▶ TASK TO CARRY OUT
Look through the data below. Show each line where the string "editor" occurs.

▶ MATERIAL TO PROCESS
..........
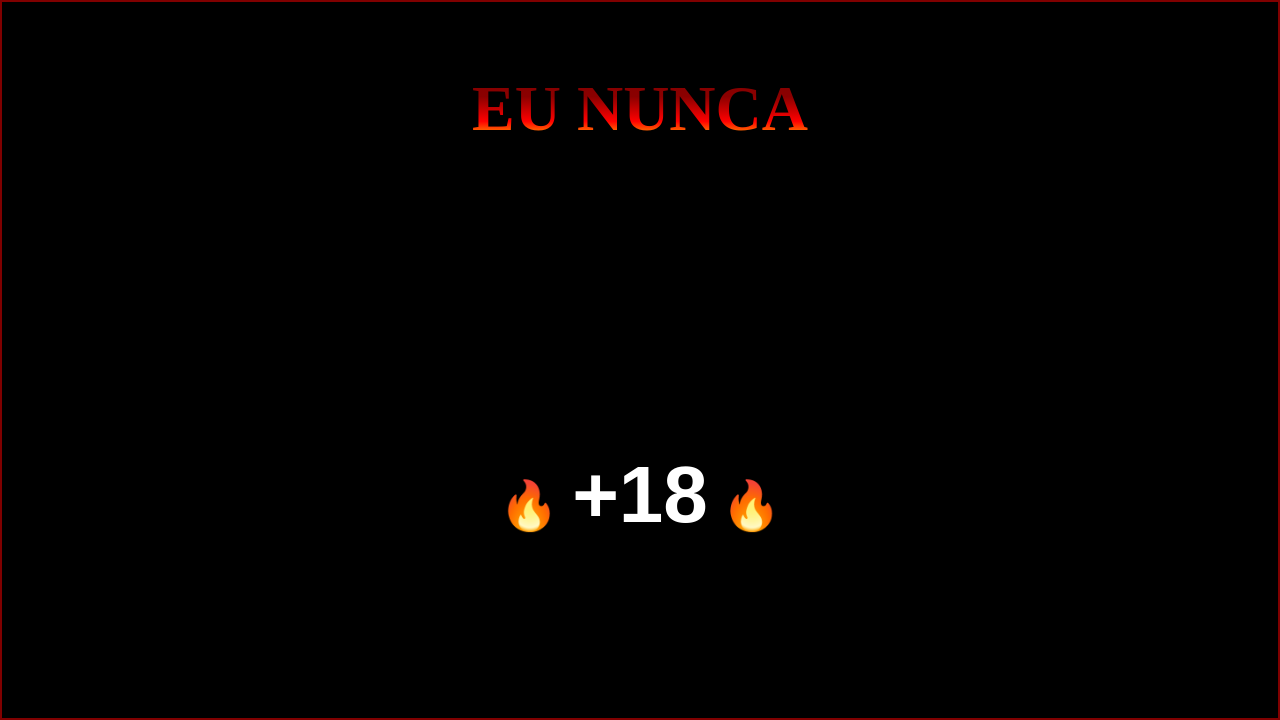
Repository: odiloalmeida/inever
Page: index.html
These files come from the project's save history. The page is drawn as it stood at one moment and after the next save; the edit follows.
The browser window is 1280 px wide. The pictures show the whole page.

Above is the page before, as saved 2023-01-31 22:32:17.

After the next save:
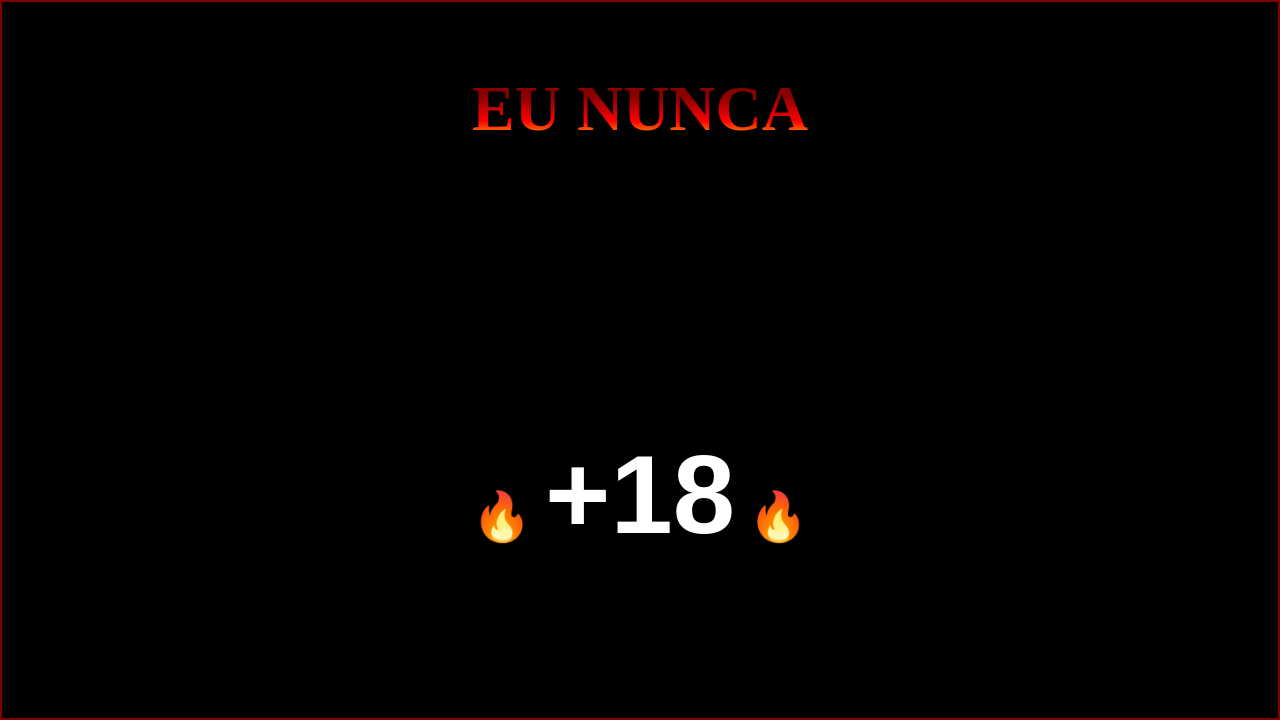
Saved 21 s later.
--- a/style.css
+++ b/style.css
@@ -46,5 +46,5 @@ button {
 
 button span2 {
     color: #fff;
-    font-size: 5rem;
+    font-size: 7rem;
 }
..........
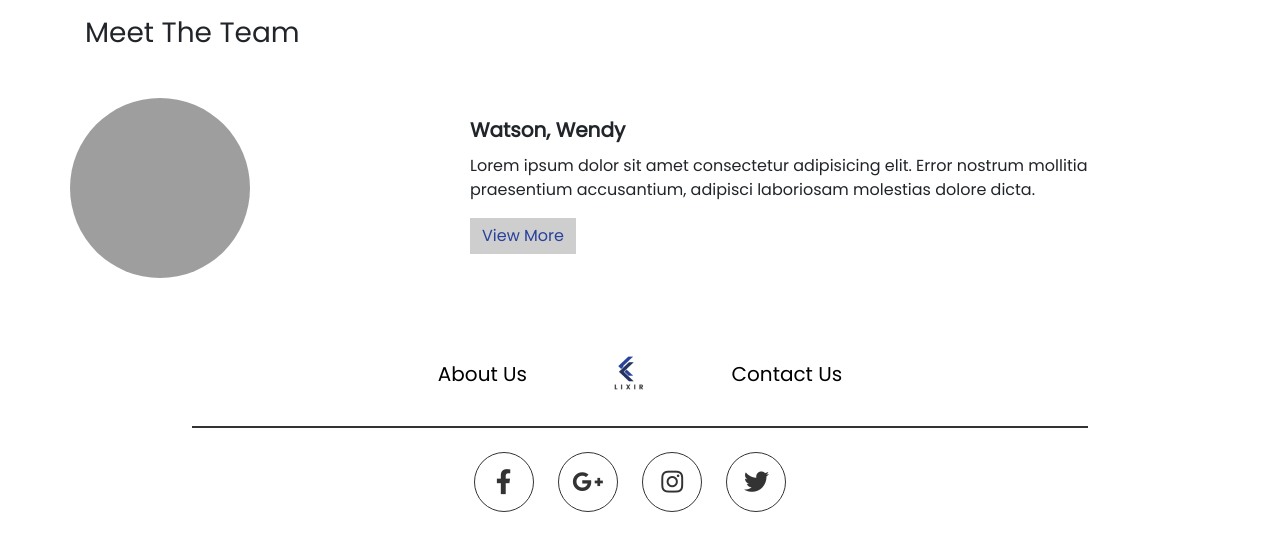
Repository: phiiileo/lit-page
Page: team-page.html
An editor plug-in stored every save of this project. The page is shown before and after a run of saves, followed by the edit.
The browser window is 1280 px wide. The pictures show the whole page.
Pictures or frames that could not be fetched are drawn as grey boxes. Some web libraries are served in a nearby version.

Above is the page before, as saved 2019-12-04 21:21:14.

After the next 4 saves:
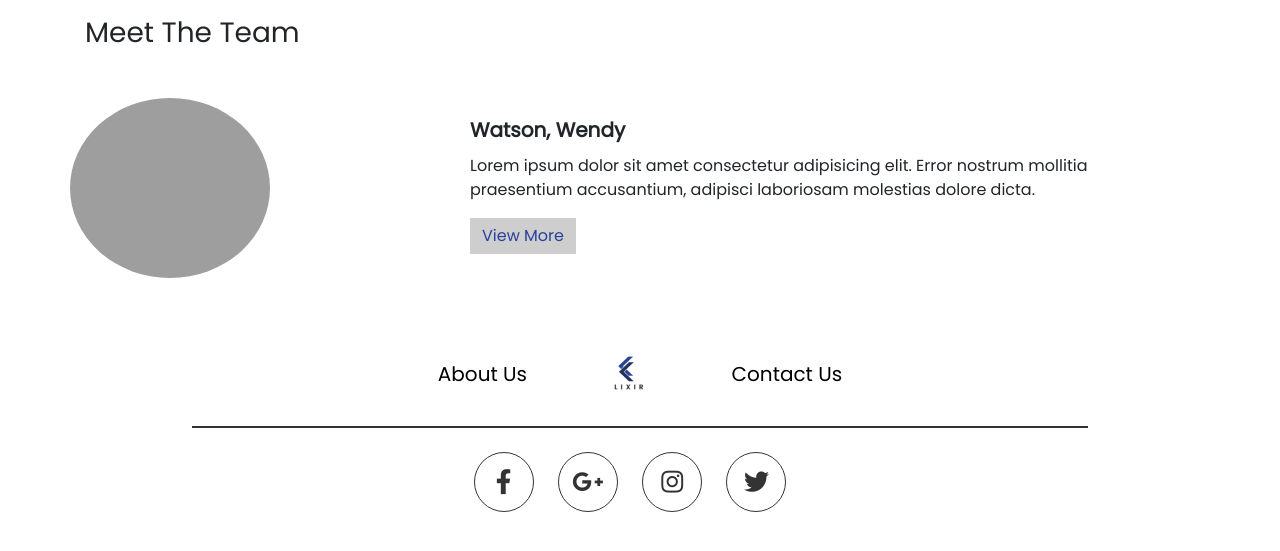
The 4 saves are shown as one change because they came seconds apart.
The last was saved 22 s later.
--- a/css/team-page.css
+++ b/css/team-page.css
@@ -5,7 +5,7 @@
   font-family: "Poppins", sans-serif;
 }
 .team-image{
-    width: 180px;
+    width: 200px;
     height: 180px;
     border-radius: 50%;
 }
..........
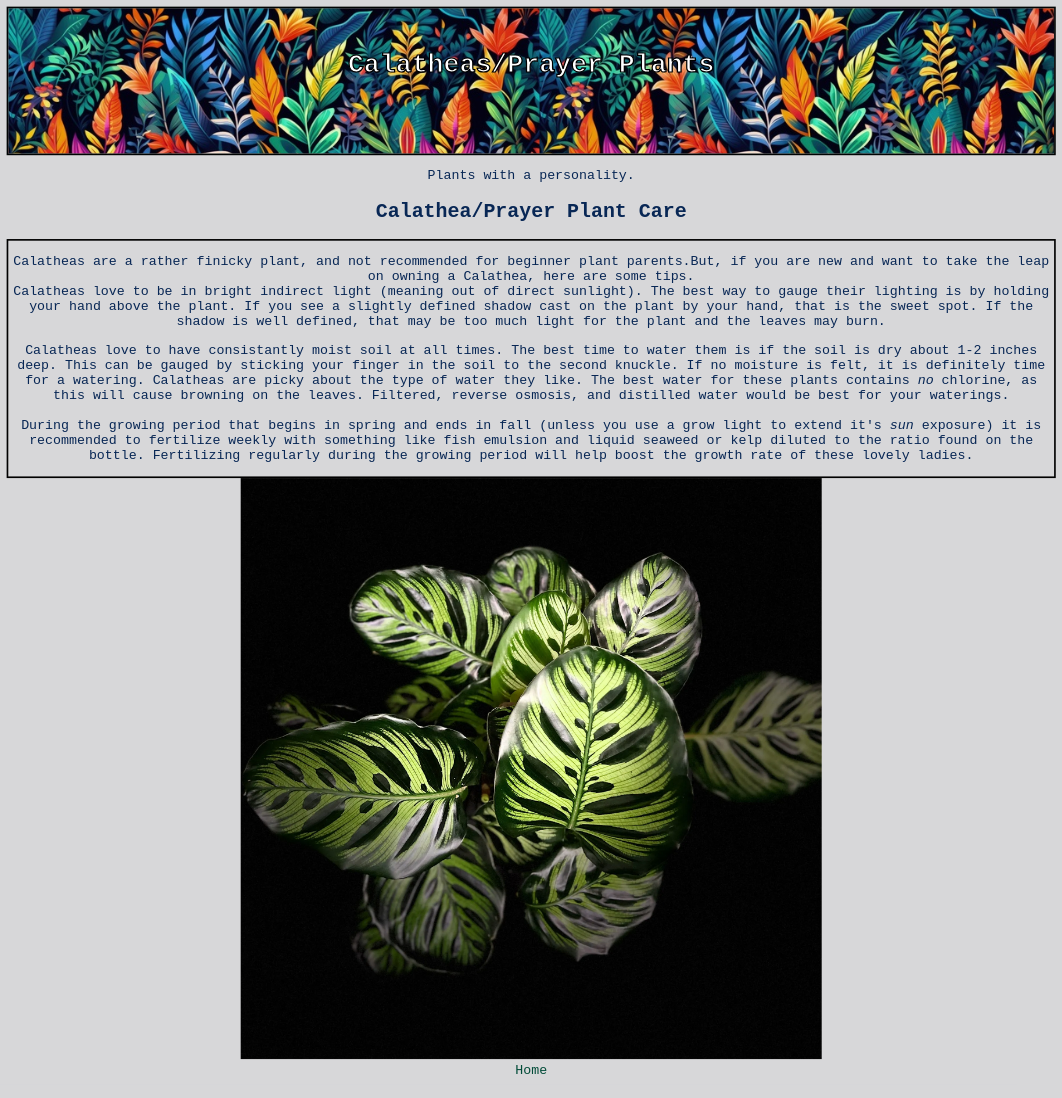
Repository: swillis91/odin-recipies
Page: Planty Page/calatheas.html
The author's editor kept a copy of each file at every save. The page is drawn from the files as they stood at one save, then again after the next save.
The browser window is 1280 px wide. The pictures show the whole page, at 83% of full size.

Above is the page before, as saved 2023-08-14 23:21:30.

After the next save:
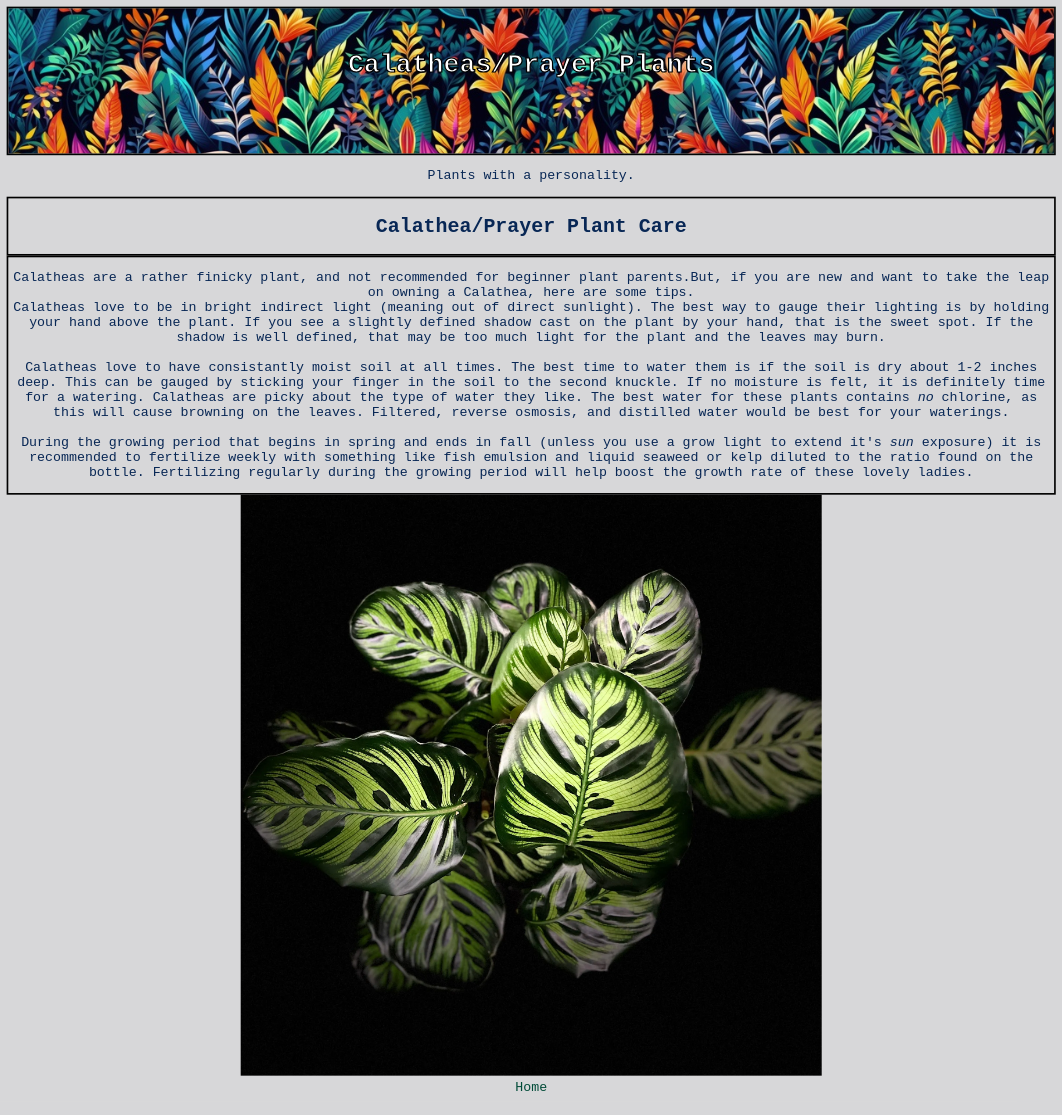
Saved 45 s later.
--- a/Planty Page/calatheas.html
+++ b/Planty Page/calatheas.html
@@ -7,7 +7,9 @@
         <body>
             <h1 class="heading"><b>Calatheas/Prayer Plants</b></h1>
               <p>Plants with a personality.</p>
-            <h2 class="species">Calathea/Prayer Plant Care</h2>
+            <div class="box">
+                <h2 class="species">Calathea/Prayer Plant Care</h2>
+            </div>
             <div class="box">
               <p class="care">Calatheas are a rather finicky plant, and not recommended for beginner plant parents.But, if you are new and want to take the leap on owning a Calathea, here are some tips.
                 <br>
..........
▶ REPLY
An editor plug-in stored every save of this project. The page is shown before and after a run of saves, followed by the edit.
The author's editor kept a copy of each file at every save. The page is drawn from the files as they stood at one save, then again after the next save.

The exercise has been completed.